- Work task -
Look through the lines below; wherever the word "Phase" appears, copy that line.

- Material for this exercise -
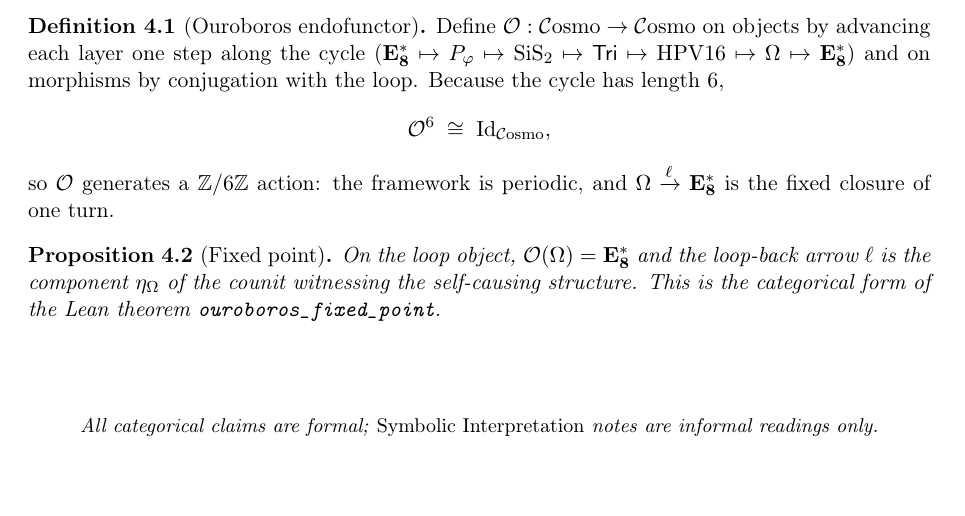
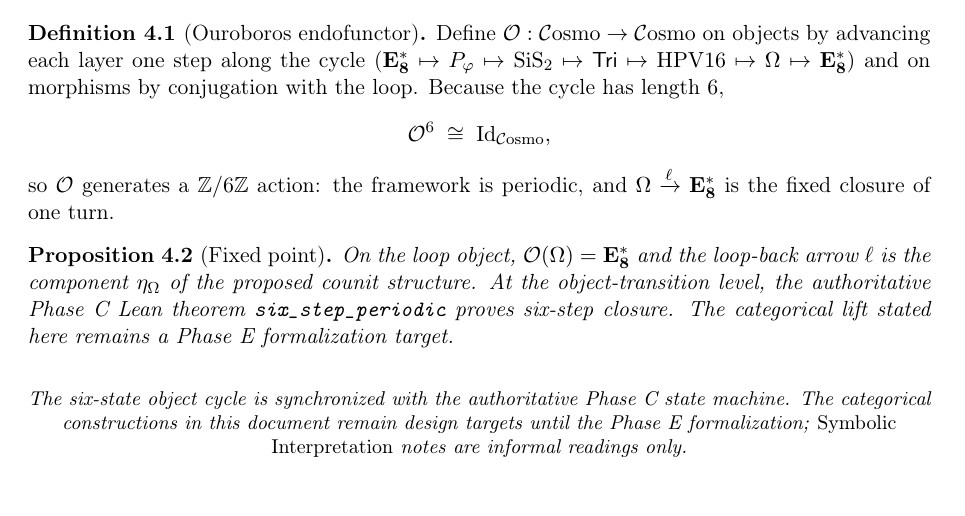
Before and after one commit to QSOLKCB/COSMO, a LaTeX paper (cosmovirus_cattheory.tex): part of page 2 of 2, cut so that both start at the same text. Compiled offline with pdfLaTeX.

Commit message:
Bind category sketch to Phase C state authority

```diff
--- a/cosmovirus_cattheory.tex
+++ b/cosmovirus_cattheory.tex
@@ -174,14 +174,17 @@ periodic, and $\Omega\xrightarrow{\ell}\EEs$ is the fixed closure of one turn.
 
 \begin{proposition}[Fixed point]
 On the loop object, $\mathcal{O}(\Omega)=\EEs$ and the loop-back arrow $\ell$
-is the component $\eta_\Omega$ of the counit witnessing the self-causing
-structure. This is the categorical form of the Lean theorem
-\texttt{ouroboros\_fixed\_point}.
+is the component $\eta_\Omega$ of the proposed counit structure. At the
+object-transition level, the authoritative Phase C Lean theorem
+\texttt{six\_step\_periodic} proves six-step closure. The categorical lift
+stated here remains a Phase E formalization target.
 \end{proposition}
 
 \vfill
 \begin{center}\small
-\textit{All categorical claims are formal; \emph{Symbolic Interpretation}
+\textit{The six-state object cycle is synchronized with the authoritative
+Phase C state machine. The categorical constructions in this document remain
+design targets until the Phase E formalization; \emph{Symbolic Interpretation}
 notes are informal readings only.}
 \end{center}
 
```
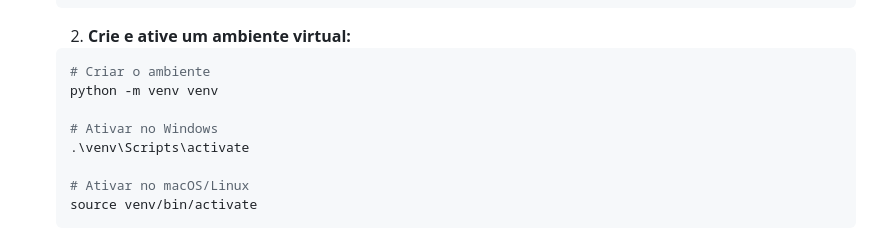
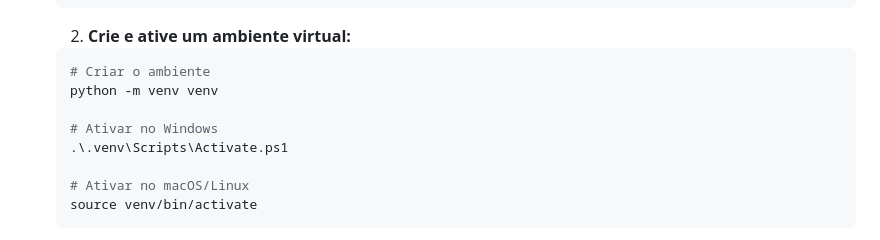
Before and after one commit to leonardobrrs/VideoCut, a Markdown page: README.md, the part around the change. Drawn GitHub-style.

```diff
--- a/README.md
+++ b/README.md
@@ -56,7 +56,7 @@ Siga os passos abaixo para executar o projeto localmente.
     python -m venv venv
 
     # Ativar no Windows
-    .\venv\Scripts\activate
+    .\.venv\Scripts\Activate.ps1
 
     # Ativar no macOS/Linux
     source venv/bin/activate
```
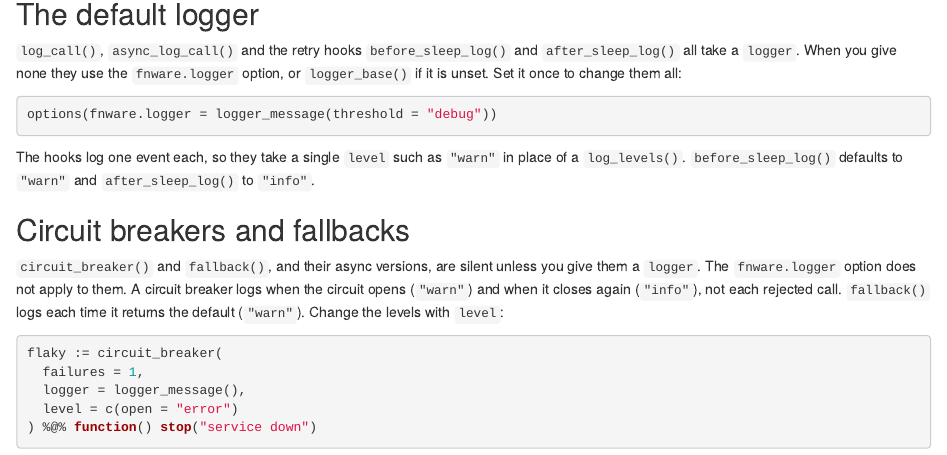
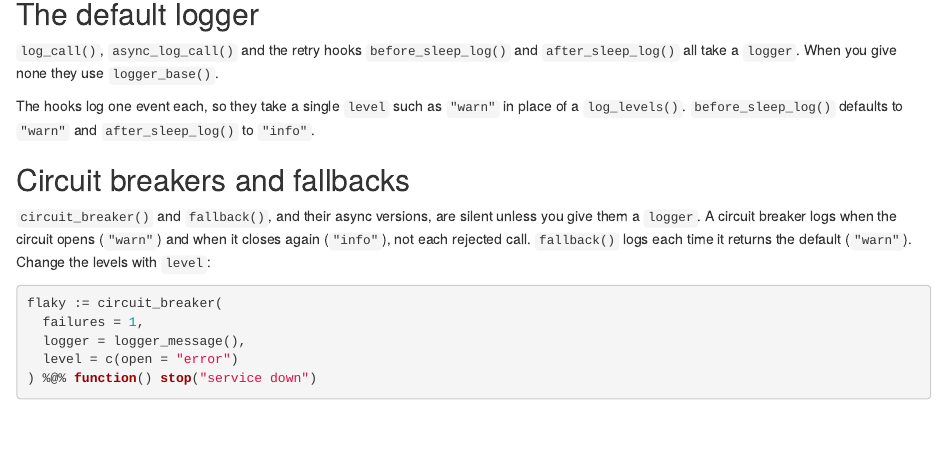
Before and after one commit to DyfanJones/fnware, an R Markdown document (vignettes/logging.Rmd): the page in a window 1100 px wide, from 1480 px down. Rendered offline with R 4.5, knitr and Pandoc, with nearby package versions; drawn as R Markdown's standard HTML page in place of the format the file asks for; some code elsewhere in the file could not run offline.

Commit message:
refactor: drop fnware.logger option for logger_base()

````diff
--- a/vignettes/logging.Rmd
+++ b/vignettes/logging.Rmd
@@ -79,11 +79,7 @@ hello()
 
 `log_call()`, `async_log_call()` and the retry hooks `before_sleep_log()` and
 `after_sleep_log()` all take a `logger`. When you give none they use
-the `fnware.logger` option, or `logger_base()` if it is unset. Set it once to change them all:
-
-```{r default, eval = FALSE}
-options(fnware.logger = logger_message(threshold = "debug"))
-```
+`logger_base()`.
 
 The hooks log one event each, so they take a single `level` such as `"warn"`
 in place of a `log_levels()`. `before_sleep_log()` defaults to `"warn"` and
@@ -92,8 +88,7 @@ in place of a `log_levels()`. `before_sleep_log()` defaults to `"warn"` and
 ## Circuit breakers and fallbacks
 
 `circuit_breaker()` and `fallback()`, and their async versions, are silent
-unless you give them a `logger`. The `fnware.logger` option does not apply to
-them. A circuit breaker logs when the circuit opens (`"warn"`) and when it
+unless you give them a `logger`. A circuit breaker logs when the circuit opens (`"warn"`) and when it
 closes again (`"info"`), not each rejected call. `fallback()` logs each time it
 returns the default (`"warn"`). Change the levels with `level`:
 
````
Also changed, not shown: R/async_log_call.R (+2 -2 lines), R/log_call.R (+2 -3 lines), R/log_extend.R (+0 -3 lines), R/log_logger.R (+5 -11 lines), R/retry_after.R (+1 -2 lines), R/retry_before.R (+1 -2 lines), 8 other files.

- Response to this exercise -
Bind category sketch to Phase C state authority
+object-transition level, the authoritative Phase C Lean theorem
+stated here remains a Phase E formalization target.
+Phase C state machine. The categorical constructions in this document remain
+design targets until the Phase E formalization; \emph{Symbolic Interpretation}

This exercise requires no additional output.